Bradshaw, who is opposed to fracking, has focused her campaign on a federal "Green New Deal" to address poverty, unemployment and environmental devastation by putting people to work on environmentally sustainable and renewable energy projects. She compared it to President Franklin Roosevelt's New Deal that came in response to the Great Recession and, among other things, provided funding for public works projects that helped increase employment opprotunities. 

"Turning to renewable energy in the Green New Deal would make it possible for us to stop the oil wars, which are so expensive in lives and money," she added. "The fight to control fossil fuel production, when we know that burning fossil fuels will destroy our ecosystem, is clearly deluded as well as immoral."

Bradshaw said nationalizing the Federal Reserve could be a way to fund Green New Deal projects.
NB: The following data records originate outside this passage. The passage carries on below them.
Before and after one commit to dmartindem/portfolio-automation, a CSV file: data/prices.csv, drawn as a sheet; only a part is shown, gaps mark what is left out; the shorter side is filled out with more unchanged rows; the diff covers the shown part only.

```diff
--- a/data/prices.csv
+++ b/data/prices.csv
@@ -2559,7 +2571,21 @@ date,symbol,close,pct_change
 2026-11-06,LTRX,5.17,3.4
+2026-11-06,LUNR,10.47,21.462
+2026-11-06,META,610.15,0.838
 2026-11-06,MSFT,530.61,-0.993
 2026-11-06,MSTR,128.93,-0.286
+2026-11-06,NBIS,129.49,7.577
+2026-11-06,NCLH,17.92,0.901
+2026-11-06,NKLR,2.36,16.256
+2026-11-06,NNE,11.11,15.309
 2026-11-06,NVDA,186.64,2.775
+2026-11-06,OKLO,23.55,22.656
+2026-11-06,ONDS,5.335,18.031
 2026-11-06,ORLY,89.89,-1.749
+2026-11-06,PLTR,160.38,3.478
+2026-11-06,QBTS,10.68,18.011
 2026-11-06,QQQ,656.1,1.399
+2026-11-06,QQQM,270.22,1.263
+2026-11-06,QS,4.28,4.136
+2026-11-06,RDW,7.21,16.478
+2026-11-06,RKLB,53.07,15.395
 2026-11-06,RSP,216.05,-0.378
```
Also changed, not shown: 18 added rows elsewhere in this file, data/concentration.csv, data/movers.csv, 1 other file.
"If we had a public bank that could spend money into circulation, instead of loan money into circulation, we could have the public bank paying people to do socially-necessary things, like the Green New Deal," she said. "The federal government could just issue money, not borrow it ... That's not inflationary because you are actually paying people for productive labor, and then with that money, it goes into circulation."

The Carbondale resident is also vehemently against any further coal extraction. 

"I have an advantage because I come from a coal-mining family, so they cannot convince me that coal miners like their jobs," she said. "I know what these 4,000 [Illinois] coal miners really want is good-paying jobs with benefits." 

"I think that most people, when given a choice between a well-paying job that helps the people without destroying the environment and a coal mining job, which is dangerous and destroys the environment, I think most people would choose the healthy job," Bradshaw added.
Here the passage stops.